The 37-country OECD Working Group on Bribery, in the context of its regular cycle of reviews, has just completed a review of Slovenia’s enforcement of the Convention on Combating Bribery of Foreign Public Officials in International Business Transactions.
The Working Group encourages the Slovenian authorities to support the coordination and implementation of anti-foreign bribery measures by the Commission, or any other independent body charged with preventing corruption. The other main recommendations of the OECD Working Group are that Slovenia should:

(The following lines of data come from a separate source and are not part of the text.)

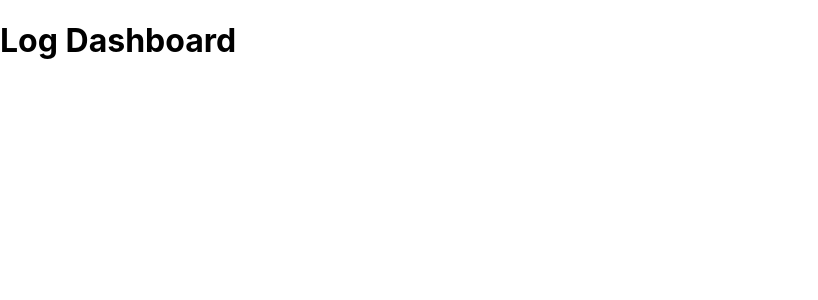
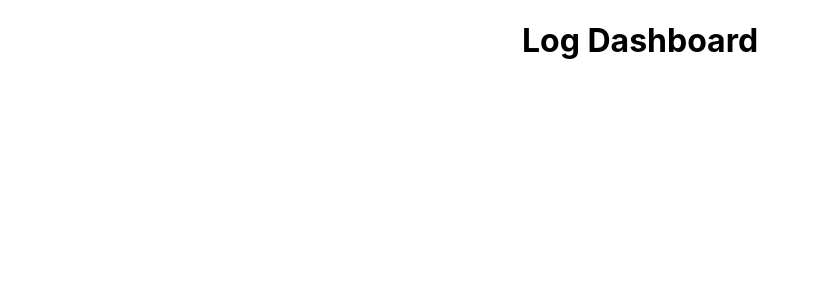
Before and after one commit to Ruchika1706/CMADSyslogDashboard, a React (Create React App) app in the folder dashboard/: page / in a window 1280 px wide. Shown: the top 300 px of the page, without its empty margins (0-818 px from the left). Built offline with nearby package versions, Linux system fonts and the light colour scheme.

Commit message:
Minor change

```diff
--- a/dashboard/src/App.js
+++ b/dashboard/src/App.js
@@ -5,7 +5,7 @@ import './App.css';
 function App() {
   return (
     <div className="App">
-        <h1 align="left">
+        <h1 align="center">
           Log Dashboard
         </h1>
     </div>
```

The Working Group also highlighted positive aspects of Slovenia’s efforts to fight foreign bribery. The country has developed an effective system for responding to requests from other countries for information, and law enforcement authorities actively use a range of special investigative techniques in economic crime investigations. The Slovenian export credit institution is making on-going efforts to comply with the most recent OECD standards in deterring and detecting foreign bribery, and the Slovenian authorities continue to fine tune the anti-money laundering reporting system.
The report lists all the recommendations of the Working Group on pages 69-73, and includes an overview of recent enforcement actions and specific legal and policy features in Slovenia for combating the bribery of foreign public officials. As with all other OECD Working Group members, Slovenia will orally report to the Working Group on its actions to implement the Working Group’s recommendations after one year. Slovenia will submit a written report to the Working Group within two years, which will be the basis of a publicly-available Working Group evaluation of Slovenia’s implementation of the recommendations.
For further information, journalists are invited to contact the OECD’s Media Division (tel. + 33 1 45 24 97 00).
For more information on OECD’s work to fight corruption, visit www.oecd.org/corruption.